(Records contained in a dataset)
= Beginning of Section =
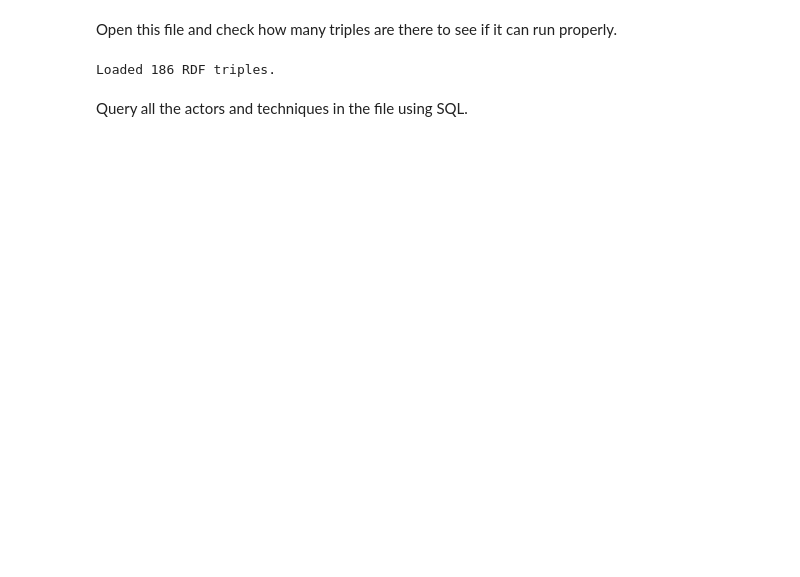
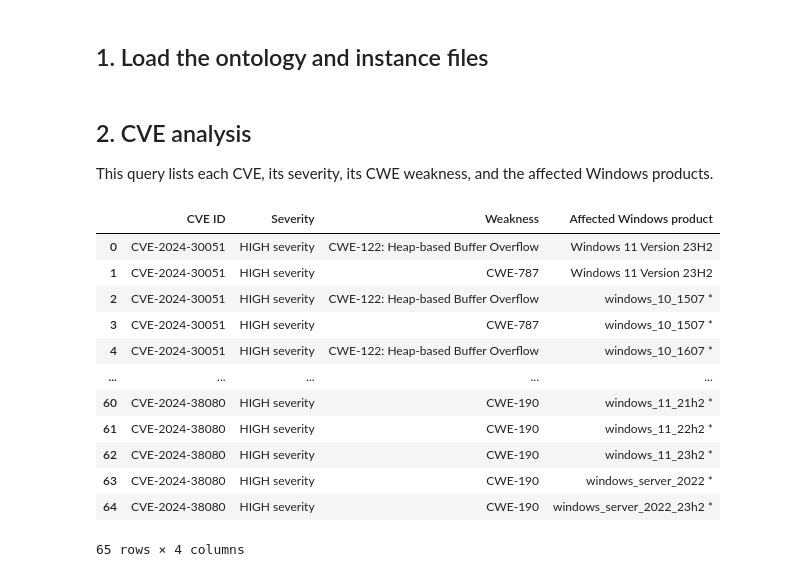
Before and after one commit to Timoseee/windows-cyber-threat-kg, a Jupyter notebook: analysis.ipynb, the cells around one changed output. Cells and saved outputs as stored; diff of their text form; code cells hidden in the pictures; blank space fills up the shorter version.

```diff
--- a/analysis.ipynb
+++ b/analysis.ipynb
@@ -12,14 +23,62 @@ Successfully installed rdflib-7.6.0
-# %% [markdown]
-Open this file and check how many triples are there to see if it can run properly.
+# %% [markdown]
+## 1. Load the ontology and instance files
 # %%
 from rdflib import Graph
+import pandas as pd
+import matplotlib.pyplot as plt
 
-url= ("https://raw.githubusercontent.com/Timoseee/windows-cyber-threat-kg/main/windows-cyber-threat-kg.ttl")
+ontology_url = "https://raw.githubusercontent.com/Timoseee/windows-cyber-threat-kg/main/windows-cyber-threat-ontology.ttl"
+instances_url = "https://raw.githubusercontent.com/Timoseee/windows-cyber-threat-kg/main/windows-cyber-threat-instances.ttl"
 g = Graph()
-g.parse(url,format="turtle")
-
+g.parse(ontology_url, format="turtle")
+g.parse(instances_url, format="turtle")
 print(f"Loaded {len(g)} RDF triples.")
-# %% [output]
-Loaded 186 RDF triples.
-# %% [markdown]
-Query all the actors and techniques in the file using SQL.
+# %% [markdown]
+## 2. CVE analysis
+
+This query lists each CVE, its severity, its CWE weakness, and the affected Windows products.
+# %%
+cve_query = """
+PREFIX cti: <https://github.com/Timoseee/windows-cyber-threat-kg/ontology#>
+PREFIX rdfs: <http://www.w3.org/2000/01/rdf-schema#>
+
+SELECT DISTINCT ?cve_name ?severity_name ?weakness_name ?product_name
+WHERE {
+    ?cve a cti:Vulnerability;
+         rdfs:label ?cve_name;
+         cti:hasSeverity ?severity;
+         cti:hasWeakness ?weakness;
+         cti:affectsProduct ?product.
+
+    ?severity rdfs:label ?severity_name.
+    ?weakness rdfs:label ?weakness_name.
+    ?product rdfs:label ?product_name.
+}
+ORDER BY ?cve_name ?product_name
+"""
+
+cve_rows = []
+for row in g.query(cve_query):
+    cve_rows.append({
+        "CVE ID": str(row.cve_name),
+        "Severity": str(row.severity_name),
+        "Weakness": str(row.weakness_name),
+        "Affected Windows product": str(row.product_name)
+    })
+
+cve_df = pd.DataFrame(cve_rows).drop_duplicates()
+cve_df
+# %% [output]
+|  | CVE ID | Severity | Weakness | Affected Windows product |
+| 0 | CVE-2024-30051 | HIGH severity | CWE-122: Heap-based Buffer Overflow | Windows 11 Version 23H2 |
+| 1 | CVE-2024-30051 | HIGH severity | CWE-787 | Windows 11 Version 23H2 |
+| 2 | CVE-2024-30051 | HIGH severity | CWE-122: Heap-based Buffer Overflow | windows_10_1507 * |
+| 3 | CVE-2024-30051 | HIGH severity | CWE-787 | windows_10_1507 * |
+| 4 | CVE-2024-30051 | HIGH severity | CWE-122: Heap-based Buffer Overflow | windows_10_1607 * |
+| ... | ... | ... | ... | ... |
+| 60 | CVE-2024-38080 | HIGH severity | CWE-190 | windows_11_21h2 * |
+| 61 | CVE-2024-38080 | HIGH severity | CWE-190 | windows_11_22h2 * |
+| 62 | CVE-2024-38080 | HIGH severity | CWE-190 | windows_11_23h2 * |
+| 63 | CVE-2024-38080 | HIGH severity | CWE-190 | windows_server_2022 * |
+| 64 | CVE-2024-38080 | HIGH severity | CWE-190 | windows_server_2022_23h2 * |
+65 rows × 4 columns
```
Also changed, not shown: parts of 17 cells of this notebook, 4 other files.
= End of Section =
*WORK INSTRUCTIONS*
Please reproduce every entry above exactly, but leave out the pictures.

*SOLUTION BELOW*
Before and after one commit to Timoseee/windows-cyber-threat-kg, a Jupyter notebook: analysis.ipynb, the cells around one changed output. Cells and saved outputs as stored; diff of their text form; code cells hidden in the pictures; blank space fills up the shorter version.

```diff
--- a/analysis.ipynb
+++ b/analysis.ipynb
@@ -12,14 +23,62 @@ Successfully installed rdflib-7.6.0
-# %% [markdown]
-Open this file and check how many triples are there to see if it can run properly.
+# %% [markdown]
+## 1. Load the ontology and instance files
 # %%
 from rdflib import Graph
+import pandas as pd
+import matplotlib.pyplot as plt
 
-url= ("https://raw.githubusercontent.com/Timoseee/windows-cyber-threat-kg/main/windows-cyber-threat-kg.ttl")
+ontology_url = "https://raw.githubusercontent.com/Timoseee/windows-cyber-threat-kg/main/windows-cyber-threat-ontology.ttl"
+instances_url = "https://raw.githubusercontent.com/Timoseee/windows-cyber-threat-kg/main/windows-cyber-threat-instances.ttl"
 g = Graph()
-g.parse(url,format="turtle")
-
+g.parse(ontology_url, format="turtle")
+g.parse(instances_url, format="turtle")
 print(f"Loaded {len(g)} RDF triples.")
-# %% [output]
-Loaded 186 RDF triples.
-# %% [markdown]
-Query all the actors and techniques in the file using SQL.
+# %% [markdown]
+## 2. CVE analysis
+
+This query lists each CVE, its severity, its CWE weakness, and the affected Windows products.
+# %%
+cve_query = """
+PREFIX cti: <https://github.com/Timoseee/windows-cyber-threat-kg/ontology#>
+PREFIX rdfs: <http://www.w3.org/2000/01/rdf-schema#>
+
+SELECT DISTINCT ?cve_name ?severity_name ?weakness_name ?product_name
+WHERE {
+    ?cve a cti:Vulnerability;
+         rdfs:label ?cve_name;
+         cti:hasSeverity ?severity;
+         cti:hasWeakness ?weakness;
+         cti:affectsProduct ?product.
+
+    ?severity rdfs:label ?severity_name.
+    ?weakness rdfs:label ?weakness_name.
+    ?product rdfs:label ?product_name.
+}
+ORDER BY ?cve_name ?product_name
+"""
+
+cve_rows = []
+for row in g.query(cve_query):
+    cve_rows.append({
+        "CVE ID": str(row.cve_name),
+        "Severity": str(row.severity_name),
+        "Weakness": str(row.weakness_name),
+        "Affected Windows product": str(row.product_name)
+    })
+
+cve_df = pd.DataFrame(cve_rows).drop_duplicates()
+cve_df
+# %% [output]
+|  | CVE ID | Severity | Weakness | Affected Windows product |
+| 0 | CVE-2024-30051 | HIGH severity | CWE-122: Heap-based Buffer Overflow | Windows 11 Version 23H2 |
+| 1 | CVE-2024-30051 | HIGH severity | CWE-787 | Windows 11 Version 23H2 |
+| 2 | CVE-2024-30051 | HIGH severity | CWE-122: Heap-based Buffer Overflow | windows_10_1507 * |
+| 3 | CVE-2024-30051 | HIGH severity | CWE-787 | windows_10_1507 * |
+| 4 | CVE-2024-30051 | HIGH severity | CWE-122: Heap-based Buffer Overflow | windows_10_1607 * |
+| ... | ... | ... | ... | ... |
+| 60 | CVE-2024-38080 | HIGH severity | CWE-190 | windows_11_21h2 * |
+| 61 | CVE-2024-38080 | HIGH severity | CWE-190 | windows_11_22h2 * |
+| 62 | CVE-2024-38080 | HIGH severity | CWE-190 | windows_11_23h2 * |
+| 63 | CVE-2024-38080 | HIGH severity | CWE-190 | windows_server_2022 * |
+| 64 | CVE-2024-38080 | HIGH severity | CWE-190 | windows_server_2022_23h2 * |
+65 rows × 4 columns
```
Also changed, not shown: parts of 17 cells of this notebook, 4 other files.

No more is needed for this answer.